Each line of the material below with the word "usuarioService" is to be reported.

━━━━━━━━━━

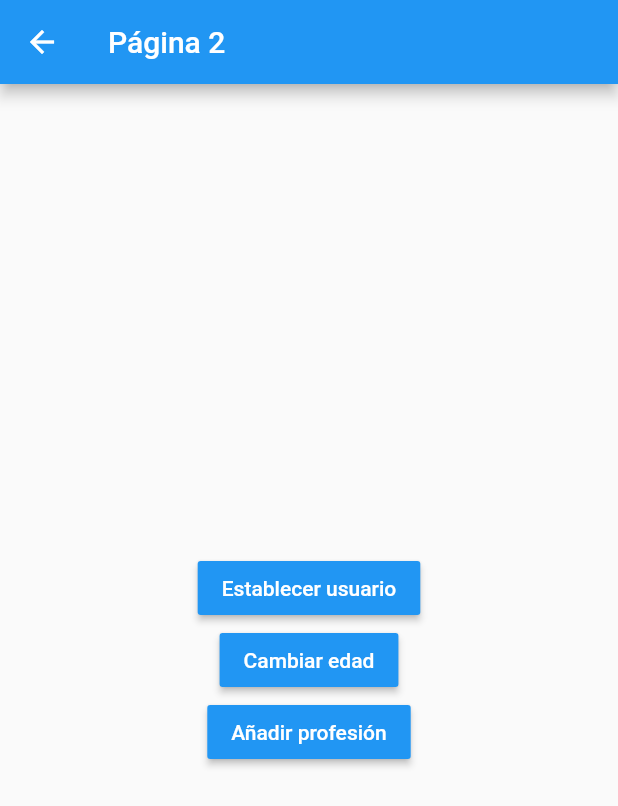
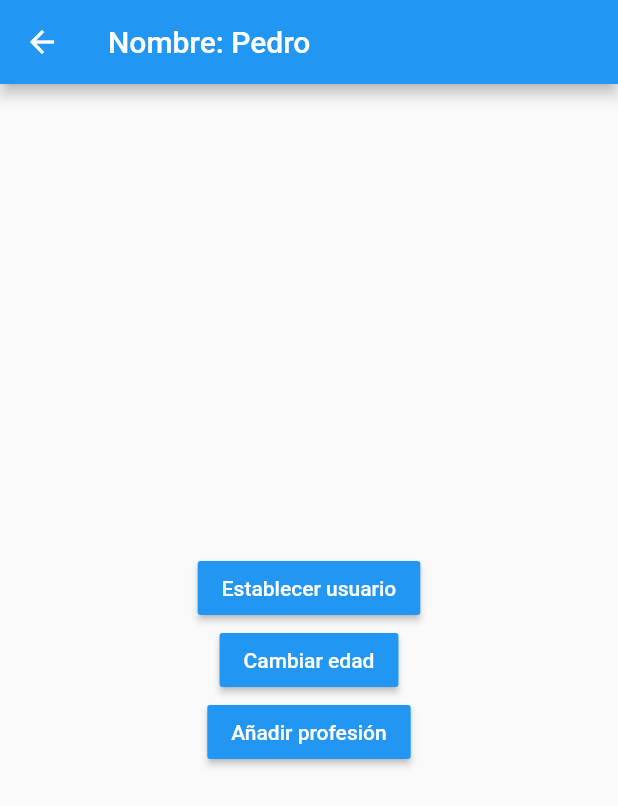
Before and after one commit to pedromolesp/flutter_states, a Flutter app: the Pagina2Page screen opened by its route, after a tap on "Establecer usuario", on a phone screen of 412 x 824 dp. Shown: the top 806 px of the screen. Run offline on Flutter 3.47's test engine with Material 2 defaults, Android fonts, the phone set to English and light mode, and no system bars; accounts and stored records are empty.

```diff
--- a/lib/pages/pagina2_page.dart
+++ b/lib/pages/pagina2_page.dart
@@ -9,7 +9,9 @@ class Pagina2Page extends StatelessWidget {
     final usuarioService = Provider.of<UsuarioService>(context);
     return Scaffold(
       appBar: AppBar(
-        title: const Text("Página 2"),
+        title: usuarioService.existeUsuario
+            ? Text('Nombre: ${usuarioService.usuario?.nombre}')
+            : Text('Página 2'),
       ),
       body: Center(
         child: Column(
```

━━━━━━━━━━

* [Solution]
     final usuarioService = Provider.of<UsuarioService>(context);
+        title: usuarioService.existeUsuario
+            ? Text('Nombre: ${usuarioService.usuario?.nombre}')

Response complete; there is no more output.